DATASET CONTENT
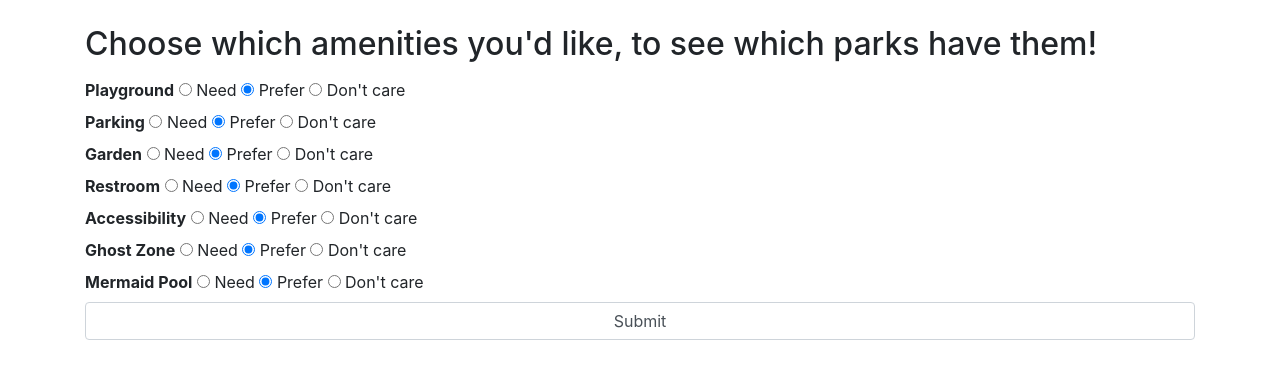
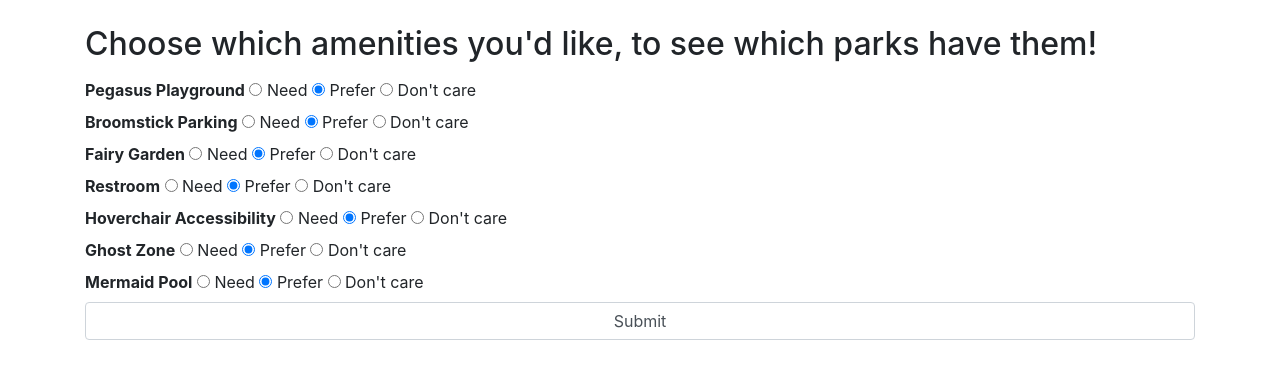
Before and after one commit to wrunion/parkfinder-test-3, a plain HTML site: page index.html in a window 1280 px wide. Drawn offline with nearby package versions, Linux system fonts and the light colour scheme; a web font is replaced by a local one.

Commit message:
Changed radio labels.

```diff
--- a/index.html
+++ b/index.html
@@ -23,7 +23,7 @@
       <div class="radio-buttons">
         <!--Playground buttons-->
         <div class="button-set">
-          <label class="radio-inline"><strong>Playground</strong>
+          <label class="radio-inline"><strong>Pegasus Playground</strong>
             <input type="radio" name="playground" value=true required>
             Need
           </label>
@@ -38,7 +38,7 @@
         </div>
         <!--Parking buttons-->
         <div class="button-set">
-          <label class="radio-inline"><strong>Parking</strong>
+          <label class="radio-inline"><strong>Broomstick Parking</strong>
             <input type="radio" name="parking" value=true required>
             Need
           </label>
@@ -53,7 +53,7 @@
         </div>
         <!--Garden buttons-->
         <div class="button-set">
-          <label class="radio-inline"><strong>Garden</strong>
+          <label class="radio-inline"><strong>Fairy Garden</strong>
             <input type="radio" name="garden" value="true" required>
             Need
           </label>
@@ -83,7 +83,7 @@
         </div>
         <!--Accessibility Buttons-->
         <div class="button-set">
-          <label class="radio-inline"><strong>Accessibility</strong>
+          <label class="radio-inline"><strong>Hoverchair Accessibility</strong>
             <input type="radio" name="accessibility" value="true" required>
             Need
           </label>
```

WHAT THE TASK ASKS
Going through the entries above, tally each line that has the word "index". Answer with the number only.

YOUR SOLUTION
3